Daniel Radcliffe stars in 'The Woman in Black' as Arthur Kipps, an attorney who winds up smack in the middle of a terrifying mystery in a small town. Not surprisingly, some of the best quotes in 'The Woman in Black' come from Radcliffe. This list includes many of the most memorable lines from the film. If you have a favorite, by all means, vote it up! And if there's a 'Woman in Black' quote that stood out to you that isn't on the list, add it.
Fear is a human response to the threat of danger or harm. In this story there are different layers of fear and responses to it. In the first chapter, when Arthur Kipps is reminded of his ghost story, he runs to the garden, with his heart pounding. Susan Hill uses these physiological manifestations of fear throughout the book. When Arthur talks to Mr Jerome about seeing the woman in black in the graveyard, the man clutches at his wrist and seems about to collapse.

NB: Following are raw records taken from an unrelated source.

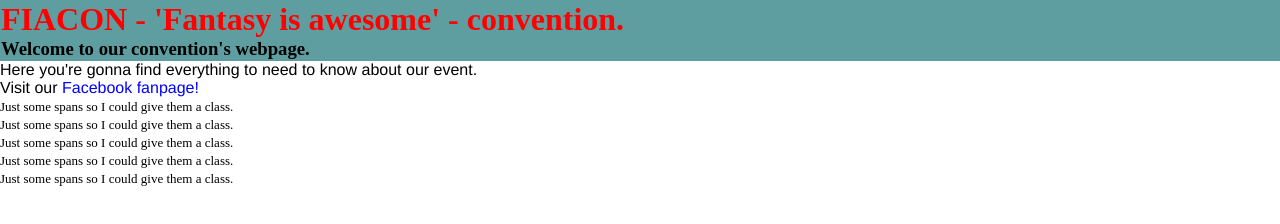
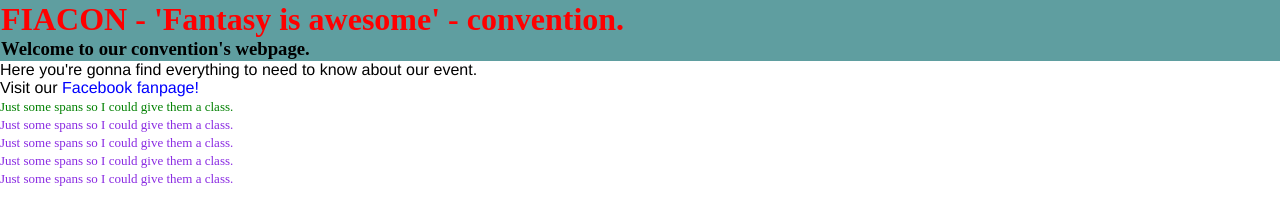
Before and after one commit to kekemato/css-exercises, a plain HTML site: page index.html in a window 1280 px wide. Drawn offline with Linux system fonts and the light colour scheme.

Commit message:
created a conflict as a means of exercise

```diff
--- a/css/main.css
+++ b/css/main.css
@@ -41,3 +41,7 @@ p {
  .test{
      font-size: 13px;
  }
+
+ span{
+     color: blue;
+ }
--- a/index.html
+++ b/index.html
@@ -4,6 +4,11 @@
     <meta charset="utf-8" />
     <title>Fantasy Festival Fiacon</title>
     <link rel="stylesheet" type="text/css" media="screen" href="css/main.css" />
+    <style>
+        span{
+            color:blueviolet;
+        }
+    </style>
 </head>
 <body>
     <!--header-->
@@ -14,7 +19,7 @@
     <!--end of the header-->
     <p>Here you're gonna find everything to need to know about our event.</p>
     <p>Visit our <a href="https://www.facebook.com" target="blank">Facebook fanpage!</a></p>
-    <span class="test">Just some spans so I could give them a class.</span> <br>
+    <span class="test" style="color: green;">Just some spans so I could give them a class.</span> <br>
     <span class="test">Just some spans so I could give them a class.</span> <br>
     <span class="test">Just some spans so I could give them a class.</span> <br>
     <span class="test">Just some spans so I could give them a class.</span> <br>
```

The Woman in Black Quotes
Sign in with Facebook Sign in options. Join Goodreads. Want to Read saving…. Want to Read Currently Reading Read. Error rating book. Refresh and try again. The Woman in Black Quotes Showing of But what was 'real'? At that moment I began to doubt my own reality.
Useful Quotes for the Woman In Black Themes
The Woman in Black Movie Quotes
I had always known in my heart that the experience would never leave me, that it was now woven into my very fibers, an inextricable part of my past, but I had hoped never to have to recollect it, consciously, and in full, ever again. Like an old wound, it gave off a faint twinge now and again, but less and less often, less and less painfully, as the years went on and my happiness, sanity and equilibrium were assured. Of late, it had been like the outermost ripple on a pool, merely the faint memory of a memory.
Even though Keckwick is a tight-lipped kind of fellow, it must still be hard on Arthur to see him go. The empty and lonely surroundings at Eel Marsh House are starting to get to Arthur after he spends a while there alone. Keckwick himself is no stranger to isolation and does not wish this upon any other, as shown by his kindness here to Kipps. There was no visitor—or at least no real, human visitor—no Keckwick. Arthur is even interested in the company of Keckwick, a man who barely speaks, suggesting sheer desperation for someone to be around him, to reassure him and rescue him from his isolation.
Literary critics rarely use this last term, preferring to talk of the "narrator". But when it comes to hauntings this traditional description is fitting. Arthur Kipps is giving us a tale that he is condemned by his own memories to tell. When the novella opens, he is a man in late middle age, surrounded by adult stepchildren at Christmas. Naturally they begin to tell ghost stories: Christmas is the time for this, when the year is darkest and family or friends are gathered together to be entertained. For the classic ghost story is a performance. Some of the best ghost stories — The Turn of the Screw is the most famous example — begin with this situation: a person telling a story to a group of rapt listeners.
Arthur is the main character and the narrator. In the first and last chapters we see him as a man approaching old age. The youthful Arthur Kipps is a privileged, well-educated, ambitious, adventurous, impatient, arrogant, brave and foolhardy.
Suddenly conscious of the cold and the extreme bleakness and eeriness of the spot and of the gathering dusk of the November afternoon, and not wanting my spirits to become so depressed that I might begin to be affected by all sorts of morbid fancies, I was about to leave […] But, as I turned away, I glanced once again round the burial ground and then I saw again the woman with the wasted face, who had been at Mrs. Drablow's funeral. It was one of what I can only describe—and the words seem hopelessly inadequate to express what I saw—as a desperate, yearning malevolence; it was as though she were searching for something she wanted, needed— must have , more than life itself, and which had been taken from her. And, toward whoever had taken it she directed the purest evil and hatred and loathing, with all the force that was available to her.
These notes were contributed by members of the GradeSaver community. A wistful remembrance from a much older Kipps who takes the time to interrupt the flow of the narrator with an observation that expands upon the changes that have been made to his character since the events in the novel he is narrating took place. The last few words of this quote provide an ominous sense of foreshadowing that tells the reader they should be prepared to find exactly what happened to the narrator to cause another person to take the blame.